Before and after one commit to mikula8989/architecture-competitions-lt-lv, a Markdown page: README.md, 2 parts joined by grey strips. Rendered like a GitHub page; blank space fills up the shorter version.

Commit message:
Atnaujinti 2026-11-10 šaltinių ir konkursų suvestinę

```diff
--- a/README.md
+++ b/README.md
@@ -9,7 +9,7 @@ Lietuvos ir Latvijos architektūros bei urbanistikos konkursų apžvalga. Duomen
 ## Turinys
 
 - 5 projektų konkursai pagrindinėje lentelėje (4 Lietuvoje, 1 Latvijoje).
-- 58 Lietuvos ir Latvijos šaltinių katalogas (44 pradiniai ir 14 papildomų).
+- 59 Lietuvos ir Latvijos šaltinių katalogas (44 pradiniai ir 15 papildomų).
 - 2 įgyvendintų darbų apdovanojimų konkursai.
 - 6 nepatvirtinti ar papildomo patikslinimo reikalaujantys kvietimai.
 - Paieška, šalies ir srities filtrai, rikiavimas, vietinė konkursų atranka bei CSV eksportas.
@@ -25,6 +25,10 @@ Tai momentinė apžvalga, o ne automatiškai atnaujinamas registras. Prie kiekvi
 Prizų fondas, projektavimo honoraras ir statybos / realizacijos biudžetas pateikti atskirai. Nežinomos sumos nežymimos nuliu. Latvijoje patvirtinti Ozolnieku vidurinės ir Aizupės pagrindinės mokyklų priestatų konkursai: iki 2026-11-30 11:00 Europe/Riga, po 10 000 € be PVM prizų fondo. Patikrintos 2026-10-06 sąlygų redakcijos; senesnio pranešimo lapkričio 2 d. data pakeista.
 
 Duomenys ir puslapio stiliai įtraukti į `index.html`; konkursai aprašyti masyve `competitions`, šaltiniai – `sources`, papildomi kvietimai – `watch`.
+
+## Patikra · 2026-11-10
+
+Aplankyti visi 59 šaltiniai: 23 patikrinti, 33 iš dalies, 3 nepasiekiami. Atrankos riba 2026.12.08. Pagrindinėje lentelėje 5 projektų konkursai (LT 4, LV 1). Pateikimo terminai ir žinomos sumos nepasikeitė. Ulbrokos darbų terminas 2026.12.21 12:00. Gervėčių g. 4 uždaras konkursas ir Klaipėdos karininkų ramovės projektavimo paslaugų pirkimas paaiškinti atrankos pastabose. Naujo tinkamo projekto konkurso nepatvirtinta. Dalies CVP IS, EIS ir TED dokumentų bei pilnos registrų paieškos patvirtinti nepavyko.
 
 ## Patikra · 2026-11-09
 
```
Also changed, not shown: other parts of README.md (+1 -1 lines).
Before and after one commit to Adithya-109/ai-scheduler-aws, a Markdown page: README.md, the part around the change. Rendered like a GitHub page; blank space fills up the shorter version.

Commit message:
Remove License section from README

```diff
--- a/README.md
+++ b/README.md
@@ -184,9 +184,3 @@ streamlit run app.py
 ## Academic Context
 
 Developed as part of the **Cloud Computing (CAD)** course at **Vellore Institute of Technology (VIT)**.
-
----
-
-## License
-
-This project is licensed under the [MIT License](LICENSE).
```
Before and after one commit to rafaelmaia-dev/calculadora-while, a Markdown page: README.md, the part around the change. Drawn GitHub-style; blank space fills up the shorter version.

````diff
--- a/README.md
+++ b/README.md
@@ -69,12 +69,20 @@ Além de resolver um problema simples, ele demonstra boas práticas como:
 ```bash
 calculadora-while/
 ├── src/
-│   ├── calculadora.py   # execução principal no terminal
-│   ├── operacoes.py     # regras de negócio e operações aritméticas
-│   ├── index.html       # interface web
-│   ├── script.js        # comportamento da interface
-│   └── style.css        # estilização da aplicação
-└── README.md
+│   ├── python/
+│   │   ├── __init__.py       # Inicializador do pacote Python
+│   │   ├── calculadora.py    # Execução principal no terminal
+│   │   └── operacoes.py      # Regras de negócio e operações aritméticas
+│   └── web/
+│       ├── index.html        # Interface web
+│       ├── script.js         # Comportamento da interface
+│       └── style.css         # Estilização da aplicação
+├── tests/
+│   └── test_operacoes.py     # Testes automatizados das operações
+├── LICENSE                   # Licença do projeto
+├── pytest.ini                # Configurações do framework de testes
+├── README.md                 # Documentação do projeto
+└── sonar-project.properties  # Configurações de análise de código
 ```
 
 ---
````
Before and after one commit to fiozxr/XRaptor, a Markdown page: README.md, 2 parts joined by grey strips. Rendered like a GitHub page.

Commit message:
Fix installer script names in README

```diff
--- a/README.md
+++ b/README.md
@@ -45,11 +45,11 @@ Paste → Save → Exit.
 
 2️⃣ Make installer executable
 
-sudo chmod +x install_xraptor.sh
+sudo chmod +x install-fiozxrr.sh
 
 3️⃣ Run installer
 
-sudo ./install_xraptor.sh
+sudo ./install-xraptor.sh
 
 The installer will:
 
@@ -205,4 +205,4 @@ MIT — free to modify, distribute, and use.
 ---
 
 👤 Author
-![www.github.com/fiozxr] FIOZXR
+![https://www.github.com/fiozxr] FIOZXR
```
════════════════
If a line in the data above holds the string "shorter", copy it.

Before and after one commit to mikula8989/architecture-competitions-lt-lv, a Markdown page: README.md, 2 parts joined by grey strips. Rendered like a GitHub page; blank space fills up the shorter version.
Before and after one commit to Adithya-109/ai-scheduler-aws, a Markdown page: README.md, the part around the change. Rendered like a GitHub page; blank space fills up the shorter version.
Before and after one commit to rafaelmaia-dev/calculadora-while, a Markdown page: README.md, the part around the change. Drawn GitHub-style; blank space fills up the shorter version.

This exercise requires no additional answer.